* **ABOUT THIS EXERCISE**:
Count the lines in the data below where the string "pubspec" occurs, please, and give the number alone.

* **INFORMATION**:
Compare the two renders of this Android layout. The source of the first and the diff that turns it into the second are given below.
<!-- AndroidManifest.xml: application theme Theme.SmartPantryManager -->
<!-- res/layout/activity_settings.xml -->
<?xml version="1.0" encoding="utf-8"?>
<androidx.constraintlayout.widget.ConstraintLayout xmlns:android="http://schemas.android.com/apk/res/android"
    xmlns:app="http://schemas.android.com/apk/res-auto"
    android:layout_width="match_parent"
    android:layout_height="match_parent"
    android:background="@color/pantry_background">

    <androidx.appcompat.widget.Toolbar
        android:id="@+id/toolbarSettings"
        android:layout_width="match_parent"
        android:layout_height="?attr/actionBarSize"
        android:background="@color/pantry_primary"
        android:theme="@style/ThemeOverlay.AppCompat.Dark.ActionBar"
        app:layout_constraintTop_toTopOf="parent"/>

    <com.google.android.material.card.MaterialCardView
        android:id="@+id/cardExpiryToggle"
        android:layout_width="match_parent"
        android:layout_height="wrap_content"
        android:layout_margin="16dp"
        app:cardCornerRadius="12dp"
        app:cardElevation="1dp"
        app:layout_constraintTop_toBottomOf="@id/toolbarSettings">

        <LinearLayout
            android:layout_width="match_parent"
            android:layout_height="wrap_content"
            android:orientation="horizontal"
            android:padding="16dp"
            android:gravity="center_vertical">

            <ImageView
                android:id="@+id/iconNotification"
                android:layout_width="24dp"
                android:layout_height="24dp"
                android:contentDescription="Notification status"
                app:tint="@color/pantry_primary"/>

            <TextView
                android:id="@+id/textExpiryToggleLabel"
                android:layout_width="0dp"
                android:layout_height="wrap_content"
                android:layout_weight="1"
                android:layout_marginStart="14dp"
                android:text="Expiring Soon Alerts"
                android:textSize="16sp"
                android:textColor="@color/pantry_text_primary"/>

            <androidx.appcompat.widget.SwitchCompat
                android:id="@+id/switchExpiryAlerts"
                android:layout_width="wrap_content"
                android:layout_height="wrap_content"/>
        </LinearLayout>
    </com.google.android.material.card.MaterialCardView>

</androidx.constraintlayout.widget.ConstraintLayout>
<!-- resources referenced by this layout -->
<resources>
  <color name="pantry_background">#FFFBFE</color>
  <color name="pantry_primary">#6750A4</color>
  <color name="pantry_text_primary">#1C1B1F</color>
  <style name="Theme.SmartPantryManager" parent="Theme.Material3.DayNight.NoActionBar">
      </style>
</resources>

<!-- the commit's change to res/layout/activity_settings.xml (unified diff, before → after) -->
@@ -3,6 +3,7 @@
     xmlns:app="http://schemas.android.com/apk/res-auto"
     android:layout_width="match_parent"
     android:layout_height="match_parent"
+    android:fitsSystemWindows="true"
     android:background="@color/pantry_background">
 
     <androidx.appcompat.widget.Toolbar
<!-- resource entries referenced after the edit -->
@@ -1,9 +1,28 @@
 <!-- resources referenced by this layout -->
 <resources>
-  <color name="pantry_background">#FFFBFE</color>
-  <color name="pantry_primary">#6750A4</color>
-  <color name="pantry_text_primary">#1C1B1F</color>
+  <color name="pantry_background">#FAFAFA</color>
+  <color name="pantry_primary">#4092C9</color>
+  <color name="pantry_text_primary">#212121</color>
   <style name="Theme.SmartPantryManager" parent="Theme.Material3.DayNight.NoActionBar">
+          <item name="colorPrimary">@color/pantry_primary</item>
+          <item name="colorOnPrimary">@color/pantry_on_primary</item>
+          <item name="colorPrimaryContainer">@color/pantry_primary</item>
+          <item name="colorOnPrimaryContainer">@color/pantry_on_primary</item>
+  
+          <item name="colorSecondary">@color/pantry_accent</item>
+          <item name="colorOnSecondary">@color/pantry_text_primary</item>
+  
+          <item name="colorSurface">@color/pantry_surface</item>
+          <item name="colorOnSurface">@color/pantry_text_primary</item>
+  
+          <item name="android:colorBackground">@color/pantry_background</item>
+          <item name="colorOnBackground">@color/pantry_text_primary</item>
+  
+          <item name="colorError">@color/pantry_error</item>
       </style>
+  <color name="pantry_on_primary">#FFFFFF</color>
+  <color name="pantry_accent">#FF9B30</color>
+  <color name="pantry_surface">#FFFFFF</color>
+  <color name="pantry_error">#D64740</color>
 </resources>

* * *

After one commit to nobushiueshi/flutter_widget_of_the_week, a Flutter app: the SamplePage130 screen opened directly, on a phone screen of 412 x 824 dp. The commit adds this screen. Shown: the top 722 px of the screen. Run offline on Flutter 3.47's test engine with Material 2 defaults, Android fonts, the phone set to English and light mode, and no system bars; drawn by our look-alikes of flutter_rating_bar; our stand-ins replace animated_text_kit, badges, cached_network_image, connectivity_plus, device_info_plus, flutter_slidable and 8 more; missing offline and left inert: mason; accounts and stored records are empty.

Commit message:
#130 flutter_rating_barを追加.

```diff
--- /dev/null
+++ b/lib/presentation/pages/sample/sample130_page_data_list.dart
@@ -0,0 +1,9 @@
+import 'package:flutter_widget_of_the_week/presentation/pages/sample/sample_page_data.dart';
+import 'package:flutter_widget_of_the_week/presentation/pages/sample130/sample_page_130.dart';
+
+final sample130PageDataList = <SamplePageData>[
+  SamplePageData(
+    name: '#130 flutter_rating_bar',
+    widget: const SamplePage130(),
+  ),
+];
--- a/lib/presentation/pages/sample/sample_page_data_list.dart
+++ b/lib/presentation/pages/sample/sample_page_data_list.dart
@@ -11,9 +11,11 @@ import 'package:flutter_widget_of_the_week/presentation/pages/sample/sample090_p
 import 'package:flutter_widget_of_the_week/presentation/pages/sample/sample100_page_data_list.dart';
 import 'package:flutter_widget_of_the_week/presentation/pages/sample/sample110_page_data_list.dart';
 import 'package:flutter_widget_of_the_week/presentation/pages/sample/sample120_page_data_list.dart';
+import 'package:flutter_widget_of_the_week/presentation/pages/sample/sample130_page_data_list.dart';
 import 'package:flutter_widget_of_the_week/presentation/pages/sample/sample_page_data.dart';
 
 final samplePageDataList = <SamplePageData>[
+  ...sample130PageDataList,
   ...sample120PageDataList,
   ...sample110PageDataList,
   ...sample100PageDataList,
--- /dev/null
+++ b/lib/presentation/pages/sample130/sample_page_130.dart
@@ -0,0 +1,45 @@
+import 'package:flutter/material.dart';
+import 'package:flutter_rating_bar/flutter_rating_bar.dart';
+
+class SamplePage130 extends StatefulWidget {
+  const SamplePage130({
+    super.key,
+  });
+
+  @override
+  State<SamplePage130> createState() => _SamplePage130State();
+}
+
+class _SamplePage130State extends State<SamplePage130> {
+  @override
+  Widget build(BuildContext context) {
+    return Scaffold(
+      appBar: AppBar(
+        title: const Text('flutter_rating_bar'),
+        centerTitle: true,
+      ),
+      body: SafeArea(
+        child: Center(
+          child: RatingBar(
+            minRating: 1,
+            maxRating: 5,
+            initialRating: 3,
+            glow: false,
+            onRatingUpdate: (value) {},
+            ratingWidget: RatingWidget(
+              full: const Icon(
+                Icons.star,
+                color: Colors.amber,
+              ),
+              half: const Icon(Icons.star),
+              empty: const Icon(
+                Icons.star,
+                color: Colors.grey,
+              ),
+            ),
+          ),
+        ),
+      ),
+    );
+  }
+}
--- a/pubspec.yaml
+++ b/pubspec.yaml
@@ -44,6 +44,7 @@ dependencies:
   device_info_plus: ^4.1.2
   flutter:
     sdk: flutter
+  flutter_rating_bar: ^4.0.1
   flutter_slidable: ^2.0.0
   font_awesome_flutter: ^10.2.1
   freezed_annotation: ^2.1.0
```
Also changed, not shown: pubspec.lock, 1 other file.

* **RESPONSE BOX**:
3